How to stay well fed and generous during this high stress time
Eat well, and be well!
In high-stress times like what we’re now facing, I believe nourishing ourselves and each other can be a soothing balm for the soul. So to help you and your loved ones stay well fed, comforted, and generous towards others, I thought I’d share some practical ideas to help:
Dig Into Your Pantry
There’s a good bet you have beans, pastas and diced tomatoes. Maybe chicken broth and rice noodles, or an assortment of nuts and seeds to roast and snack on. Canned pumpkin from Thanksgiving? Make muffins! These staples are hanging around for a reason, and now is the time to use them up.
Dive Into the Freezer
Toss frozen veggies into soups. Cook up that big roast you bought on sale a while ago. Go ahead—eat all the fries. Food is in good supply all across Canada!
Think Small Business
Smaller grocers, fruit stands, Asian markets and restaurants all have ample food, but tighter profit margins than big-box stores. Visiting these small businesses, or even buying gift cards for later use, would mean the world to these local owners right now.
With schools, rec centres and other social safety nets shutting down, there will be kids and families going hungry. Anything you won’t use from your pantry, or even a few items from your next grocery run, could be dropped off at a food bank or women’s shelter.
Mind Your Social Media Shares
We’re fortunate to live in a place where empty shelves are so novel they’re Instagram-worthy. But, is it healthy to spread shock and fear right now? Maybe a better share would be a wild-and-crazy pizza combo you made up with leftover ingredients, or an epic cookie bake. (And, if social media is making your anxiety worse, consider unplugging. JOMO = joy of missing out!)
Turn Off The News
Go ahead, take an even bigger step than unplugging social media and just…unplug. Plant some chives indoors. Go for a hike. Bake a layered cake. It’s really not necessary to hit refresh on your go-to news page every hour for the latest updates.
Keep an Eye Out for Neighbours In Need

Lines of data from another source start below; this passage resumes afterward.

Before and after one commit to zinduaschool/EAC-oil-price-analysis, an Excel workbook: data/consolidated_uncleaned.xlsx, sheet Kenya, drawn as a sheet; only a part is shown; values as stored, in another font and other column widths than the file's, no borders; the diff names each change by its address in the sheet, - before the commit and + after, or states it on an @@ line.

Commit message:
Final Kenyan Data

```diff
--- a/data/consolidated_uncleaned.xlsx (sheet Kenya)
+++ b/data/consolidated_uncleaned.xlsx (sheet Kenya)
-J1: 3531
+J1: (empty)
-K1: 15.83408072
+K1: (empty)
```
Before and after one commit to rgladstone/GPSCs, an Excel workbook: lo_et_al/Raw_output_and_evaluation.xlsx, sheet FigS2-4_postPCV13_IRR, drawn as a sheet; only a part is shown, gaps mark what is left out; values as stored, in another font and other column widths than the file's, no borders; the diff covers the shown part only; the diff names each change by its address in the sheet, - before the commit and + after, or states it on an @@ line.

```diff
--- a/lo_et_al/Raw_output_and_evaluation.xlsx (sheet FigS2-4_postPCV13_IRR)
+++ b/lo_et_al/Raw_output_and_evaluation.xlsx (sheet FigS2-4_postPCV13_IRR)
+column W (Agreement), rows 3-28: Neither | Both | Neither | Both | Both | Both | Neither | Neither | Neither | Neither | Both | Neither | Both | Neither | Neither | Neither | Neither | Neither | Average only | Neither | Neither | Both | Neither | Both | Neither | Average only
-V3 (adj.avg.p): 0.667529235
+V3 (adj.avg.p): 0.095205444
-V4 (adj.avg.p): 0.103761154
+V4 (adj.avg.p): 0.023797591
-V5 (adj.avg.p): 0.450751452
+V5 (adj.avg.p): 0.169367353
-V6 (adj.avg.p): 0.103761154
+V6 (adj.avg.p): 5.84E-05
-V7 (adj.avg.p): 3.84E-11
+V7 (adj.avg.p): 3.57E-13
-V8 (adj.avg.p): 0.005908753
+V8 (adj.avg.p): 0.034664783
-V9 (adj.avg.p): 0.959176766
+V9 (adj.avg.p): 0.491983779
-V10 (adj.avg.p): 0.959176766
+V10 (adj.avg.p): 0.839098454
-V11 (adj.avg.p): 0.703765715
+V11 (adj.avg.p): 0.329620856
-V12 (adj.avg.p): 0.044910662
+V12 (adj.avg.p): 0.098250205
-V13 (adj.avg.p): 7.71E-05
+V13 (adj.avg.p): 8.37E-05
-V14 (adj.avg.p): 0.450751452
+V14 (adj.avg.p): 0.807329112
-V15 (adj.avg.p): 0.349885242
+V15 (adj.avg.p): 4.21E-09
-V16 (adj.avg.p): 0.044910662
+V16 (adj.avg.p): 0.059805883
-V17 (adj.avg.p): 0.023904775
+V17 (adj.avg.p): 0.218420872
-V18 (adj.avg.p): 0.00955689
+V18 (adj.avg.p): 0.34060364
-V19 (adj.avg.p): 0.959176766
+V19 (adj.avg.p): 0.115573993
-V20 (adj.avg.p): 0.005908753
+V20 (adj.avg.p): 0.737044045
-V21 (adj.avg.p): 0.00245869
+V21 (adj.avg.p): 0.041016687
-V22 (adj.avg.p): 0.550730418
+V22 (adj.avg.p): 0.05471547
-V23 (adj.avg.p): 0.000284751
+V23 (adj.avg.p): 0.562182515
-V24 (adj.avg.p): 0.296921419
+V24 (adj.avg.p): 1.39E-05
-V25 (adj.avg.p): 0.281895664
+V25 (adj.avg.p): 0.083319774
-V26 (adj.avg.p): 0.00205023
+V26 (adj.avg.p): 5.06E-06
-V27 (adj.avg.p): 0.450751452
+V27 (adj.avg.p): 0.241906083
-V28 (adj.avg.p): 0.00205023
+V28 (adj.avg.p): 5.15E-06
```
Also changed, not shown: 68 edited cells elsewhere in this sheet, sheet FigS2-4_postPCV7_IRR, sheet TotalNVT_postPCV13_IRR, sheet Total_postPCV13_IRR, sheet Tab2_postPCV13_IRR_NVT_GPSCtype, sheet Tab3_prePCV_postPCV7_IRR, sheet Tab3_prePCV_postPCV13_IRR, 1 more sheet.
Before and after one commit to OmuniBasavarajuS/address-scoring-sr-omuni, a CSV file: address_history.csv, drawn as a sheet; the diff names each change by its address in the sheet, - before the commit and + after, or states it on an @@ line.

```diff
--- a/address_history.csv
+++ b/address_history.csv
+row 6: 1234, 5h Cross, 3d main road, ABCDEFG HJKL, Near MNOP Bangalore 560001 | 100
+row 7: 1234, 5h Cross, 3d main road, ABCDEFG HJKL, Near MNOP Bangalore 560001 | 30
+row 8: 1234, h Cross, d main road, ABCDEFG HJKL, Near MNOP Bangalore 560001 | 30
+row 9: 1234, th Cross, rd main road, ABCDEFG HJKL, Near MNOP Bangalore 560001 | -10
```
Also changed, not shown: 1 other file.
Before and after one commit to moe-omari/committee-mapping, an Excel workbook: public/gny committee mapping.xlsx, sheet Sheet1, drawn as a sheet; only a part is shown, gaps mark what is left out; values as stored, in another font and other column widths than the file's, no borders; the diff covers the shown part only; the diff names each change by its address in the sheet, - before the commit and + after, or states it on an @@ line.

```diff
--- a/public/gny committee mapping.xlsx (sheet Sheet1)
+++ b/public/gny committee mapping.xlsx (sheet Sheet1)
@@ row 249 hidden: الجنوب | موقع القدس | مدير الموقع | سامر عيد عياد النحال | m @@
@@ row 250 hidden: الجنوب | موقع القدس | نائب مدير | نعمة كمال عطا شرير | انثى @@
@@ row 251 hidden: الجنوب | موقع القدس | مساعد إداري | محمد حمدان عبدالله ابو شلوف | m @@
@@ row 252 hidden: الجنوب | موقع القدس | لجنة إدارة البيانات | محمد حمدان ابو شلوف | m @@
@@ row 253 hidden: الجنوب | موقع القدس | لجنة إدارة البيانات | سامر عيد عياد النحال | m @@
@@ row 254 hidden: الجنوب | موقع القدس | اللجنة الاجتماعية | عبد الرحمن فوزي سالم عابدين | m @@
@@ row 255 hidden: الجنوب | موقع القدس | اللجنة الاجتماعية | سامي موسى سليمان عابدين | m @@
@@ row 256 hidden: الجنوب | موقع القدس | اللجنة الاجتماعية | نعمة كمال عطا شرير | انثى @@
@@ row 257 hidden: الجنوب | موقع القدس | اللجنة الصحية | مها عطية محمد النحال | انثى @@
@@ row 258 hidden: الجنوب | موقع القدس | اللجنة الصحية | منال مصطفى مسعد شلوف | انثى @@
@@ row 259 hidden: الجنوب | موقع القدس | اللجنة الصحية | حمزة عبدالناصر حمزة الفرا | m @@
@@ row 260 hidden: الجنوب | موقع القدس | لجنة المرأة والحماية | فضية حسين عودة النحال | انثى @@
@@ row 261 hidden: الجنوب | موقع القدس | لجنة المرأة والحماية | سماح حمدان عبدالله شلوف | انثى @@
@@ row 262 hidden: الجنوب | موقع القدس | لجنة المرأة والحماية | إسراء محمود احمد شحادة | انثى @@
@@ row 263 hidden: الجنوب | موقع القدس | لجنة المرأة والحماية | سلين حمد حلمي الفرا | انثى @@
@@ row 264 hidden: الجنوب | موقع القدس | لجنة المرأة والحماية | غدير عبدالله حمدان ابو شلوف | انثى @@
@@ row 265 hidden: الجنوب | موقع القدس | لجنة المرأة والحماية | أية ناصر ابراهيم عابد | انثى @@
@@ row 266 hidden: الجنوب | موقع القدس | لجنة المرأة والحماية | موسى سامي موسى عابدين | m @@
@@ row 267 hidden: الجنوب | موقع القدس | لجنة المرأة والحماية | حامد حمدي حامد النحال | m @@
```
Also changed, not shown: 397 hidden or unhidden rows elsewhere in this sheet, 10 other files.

Especially elderly neighbours, who have likely heard they are hardest hit by COVID-19 and may fear going out at all. If you don’t know them well, a friendly note on the door could make a big difference in how they weather the next few weeks.